THE DATA -
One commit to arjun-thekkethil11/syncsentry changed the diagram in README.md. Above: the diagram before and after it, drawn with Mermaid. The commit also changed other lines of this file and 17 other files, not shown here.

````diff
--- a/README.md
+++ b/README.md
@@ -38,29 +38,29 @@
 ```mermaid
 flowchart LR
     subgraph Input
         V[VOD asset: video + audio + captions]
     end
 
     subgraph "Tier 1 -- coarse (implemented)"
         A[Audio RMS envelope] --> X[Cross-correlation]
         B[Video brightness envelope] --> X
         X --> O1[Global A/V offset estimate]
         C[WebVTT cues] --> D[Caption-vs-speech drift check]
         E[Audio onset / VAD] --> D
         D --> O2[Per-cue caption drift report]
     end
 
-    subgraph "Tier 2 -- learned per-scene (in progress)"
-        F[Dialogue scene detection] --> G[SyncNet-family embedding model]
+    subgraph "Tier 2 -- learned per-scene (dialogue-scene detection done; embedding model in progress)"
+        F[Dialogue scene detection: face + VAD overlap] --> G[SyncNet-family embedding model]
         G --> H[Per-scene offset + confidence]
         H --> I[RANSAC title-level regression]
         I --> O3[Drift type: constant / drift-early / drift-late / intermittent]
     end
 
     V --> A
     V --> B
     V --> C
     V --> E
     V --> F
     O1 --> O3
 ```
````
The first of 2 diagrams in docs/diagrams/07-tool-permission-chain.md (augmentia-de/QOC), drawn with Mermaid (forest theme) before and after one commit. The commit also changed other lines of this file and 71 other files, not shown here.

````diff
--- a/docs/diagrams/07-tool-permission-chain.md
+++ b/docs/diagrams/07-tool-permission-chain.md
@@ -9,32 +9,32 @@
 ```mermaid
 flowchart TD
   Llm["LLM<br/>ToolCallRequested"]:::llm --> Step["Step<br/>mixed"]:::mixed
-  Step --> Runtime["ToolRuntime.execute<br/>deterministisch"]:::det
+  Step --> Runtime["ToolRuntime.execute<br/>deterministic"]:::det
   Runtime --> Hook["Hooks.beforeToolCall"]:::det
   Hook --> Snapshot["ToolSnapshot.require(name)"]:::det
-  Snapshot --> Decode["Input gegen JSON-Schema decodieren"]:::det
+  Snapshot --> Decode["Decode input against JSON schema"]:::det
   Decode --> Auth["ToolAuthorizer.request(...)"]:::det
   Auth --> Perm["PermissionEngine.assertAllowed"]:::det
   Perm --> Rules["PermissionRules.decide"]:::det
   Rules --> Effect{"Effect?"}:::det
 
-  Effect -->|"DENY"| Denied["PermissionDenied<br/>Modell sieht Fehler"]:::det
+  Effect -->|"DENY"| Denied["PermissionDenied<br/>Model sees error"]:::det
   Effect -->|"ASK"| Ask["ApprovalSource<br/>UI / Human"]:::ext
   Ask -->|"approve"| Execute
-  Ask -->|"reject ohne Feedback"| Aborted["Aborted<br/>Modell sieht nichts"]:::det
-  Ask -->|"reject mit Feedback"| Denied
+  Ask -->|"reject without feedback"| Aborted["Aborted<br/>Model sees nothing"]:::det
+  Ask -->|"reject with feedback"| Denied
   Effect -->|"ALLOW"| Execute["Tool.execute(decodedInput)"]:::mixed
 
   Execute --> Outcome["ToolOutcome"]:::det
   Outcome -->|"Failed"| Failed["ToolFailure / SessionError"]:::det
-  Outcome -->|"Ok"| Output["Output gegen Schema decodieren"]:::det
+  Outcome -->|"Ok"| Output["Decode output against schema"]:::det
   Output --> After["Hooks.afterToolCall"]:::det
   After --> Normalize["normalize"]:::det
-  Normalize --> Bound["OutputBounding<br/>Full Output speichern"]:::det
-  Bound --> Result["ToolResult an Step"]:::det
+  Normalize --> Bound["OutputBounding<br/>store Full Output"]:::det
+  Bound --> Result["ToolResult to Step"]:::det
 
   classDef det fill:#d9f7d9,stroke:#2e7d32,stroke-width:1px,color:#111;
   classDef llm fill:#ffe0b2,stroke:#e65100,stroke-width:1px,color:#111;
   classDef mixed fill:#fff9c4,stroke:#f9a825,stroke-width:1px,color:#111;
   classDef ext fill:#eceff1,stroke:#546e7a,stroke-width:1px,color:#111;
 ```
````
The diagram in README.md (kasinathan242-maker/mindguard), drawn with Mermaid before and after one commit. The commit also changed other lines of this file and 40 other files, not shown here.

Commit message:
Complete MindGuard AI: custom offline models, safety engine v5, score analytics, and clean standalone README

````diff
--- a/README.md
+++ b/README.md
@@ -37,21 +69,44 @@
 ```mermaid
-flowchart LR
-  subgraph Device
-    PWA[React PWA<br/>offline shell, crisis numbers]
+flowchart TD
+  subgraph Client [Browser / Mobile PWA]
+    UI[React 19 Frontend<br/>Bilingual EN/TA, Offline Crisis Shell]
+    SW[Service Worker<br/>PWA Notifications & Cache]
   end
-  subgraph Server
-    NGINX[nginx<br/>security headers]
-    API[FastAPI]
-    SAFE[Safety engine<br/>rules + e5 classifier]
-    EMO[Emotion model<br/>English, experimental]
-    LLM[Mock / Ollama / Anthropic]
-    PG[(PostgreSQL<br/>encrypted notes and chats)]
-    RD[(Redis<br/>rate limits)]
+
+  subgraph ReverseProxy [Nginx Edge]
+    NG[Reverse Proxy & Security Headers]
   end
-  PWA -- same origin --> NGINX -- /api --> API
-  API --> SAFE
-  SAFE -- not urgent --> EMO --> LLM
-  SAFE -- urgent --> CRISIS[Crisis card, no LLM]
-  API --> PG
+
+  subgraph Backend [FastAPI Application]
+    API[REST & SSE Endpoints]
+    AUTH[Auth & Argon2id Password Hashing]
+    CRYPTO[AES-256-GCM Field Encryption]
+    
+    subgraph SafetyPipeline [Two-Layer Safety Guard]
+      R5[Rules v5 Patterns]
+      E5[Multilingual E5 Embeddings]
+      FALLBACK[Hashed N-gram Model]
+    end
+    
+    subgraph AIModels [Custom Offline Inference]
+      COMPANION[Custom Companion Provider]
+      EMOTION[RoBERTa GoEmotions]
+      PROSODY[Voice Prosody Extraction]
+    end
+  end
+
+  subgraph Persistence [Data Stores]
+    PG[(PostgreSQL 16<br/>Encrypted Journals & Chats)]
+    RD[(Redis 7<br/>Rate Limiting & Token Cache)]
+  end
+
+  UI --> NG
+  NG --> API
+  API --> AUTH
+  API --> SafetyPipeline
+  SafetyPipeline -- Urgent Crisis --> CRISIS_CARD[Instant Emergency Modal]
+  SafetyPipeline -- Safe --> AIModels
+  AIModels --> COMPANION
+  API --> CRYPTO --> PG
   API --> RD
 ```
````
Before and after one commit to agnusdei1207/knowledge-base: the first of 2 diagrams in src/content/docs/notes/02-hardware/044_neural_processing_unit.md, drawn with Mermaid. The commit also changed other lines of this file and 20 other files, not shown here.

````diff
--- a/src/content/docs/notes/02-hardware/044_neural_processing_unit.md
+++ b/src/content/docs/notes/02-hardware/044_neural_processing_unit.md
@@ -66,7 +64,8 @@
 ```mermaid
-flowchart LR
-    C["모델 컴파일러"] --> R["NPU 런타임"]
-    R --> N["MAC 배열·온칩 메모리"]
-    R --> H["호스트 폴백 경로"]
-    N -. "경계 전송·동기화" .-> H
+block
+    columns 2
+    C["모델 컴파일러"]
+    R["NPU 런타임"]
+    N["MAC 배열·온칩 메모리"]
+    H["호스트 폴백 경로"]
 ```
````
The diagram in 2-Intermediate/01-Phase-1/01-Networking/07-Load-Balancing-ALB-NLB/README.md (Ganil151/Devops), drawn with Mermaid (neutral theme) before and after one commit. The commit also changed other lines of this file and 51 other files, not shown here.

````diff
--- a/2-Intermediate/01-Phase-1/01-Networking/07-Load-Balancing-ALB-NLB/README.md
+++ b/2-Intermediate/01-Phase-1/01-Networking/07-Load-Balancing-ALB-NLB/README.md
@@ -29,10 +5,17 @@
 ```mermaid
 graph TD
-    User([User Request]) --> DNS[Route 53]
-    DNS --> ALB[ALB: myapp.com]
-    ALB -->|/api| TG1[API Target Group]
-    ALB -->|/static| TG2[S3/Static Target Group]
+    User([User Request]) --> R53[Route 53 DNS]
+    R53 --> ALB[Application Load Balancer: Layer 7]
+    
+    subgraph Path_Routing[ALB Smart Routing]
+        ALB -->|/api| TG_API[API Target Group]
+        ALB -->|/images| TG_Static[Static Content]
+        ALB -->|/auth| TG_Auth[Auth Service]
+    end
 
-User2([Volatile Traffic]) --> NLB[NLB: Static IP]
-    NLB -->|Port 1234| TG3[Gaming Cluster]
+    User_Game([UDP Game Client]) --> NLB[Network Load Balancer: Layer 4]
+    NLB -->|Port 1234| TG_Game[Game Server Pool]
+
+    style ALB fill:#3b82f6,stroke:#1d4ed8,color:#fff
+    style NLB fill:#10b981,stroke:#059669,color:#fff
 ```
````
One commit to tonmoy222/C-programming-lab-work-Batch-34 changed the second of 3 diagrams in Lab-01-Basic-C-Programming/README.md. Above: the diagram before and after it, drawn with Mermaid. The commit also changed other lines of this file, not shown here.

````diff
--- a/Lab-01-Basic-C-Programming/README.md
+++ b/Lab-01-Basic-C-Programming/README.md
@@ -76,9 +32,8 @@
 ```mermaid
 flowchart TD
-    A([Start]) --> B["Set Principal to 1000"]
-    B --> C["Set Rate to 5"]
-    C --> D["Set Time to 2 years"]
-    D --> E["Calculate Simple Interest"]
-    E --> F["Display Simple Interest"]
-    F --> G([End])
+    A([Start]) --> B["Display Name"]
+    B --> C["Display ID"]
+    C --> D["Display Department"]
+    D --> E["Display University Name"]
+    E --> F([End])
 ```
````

THE TASK -
Report every line of the material above in which "AIModels" appears.

EXERCISE RESULT -
+    subgraph AIModels [Custom Offline Inference]
+  SafetyPipeline -- Safe --> AIModels
+  AIModels --> COMPANION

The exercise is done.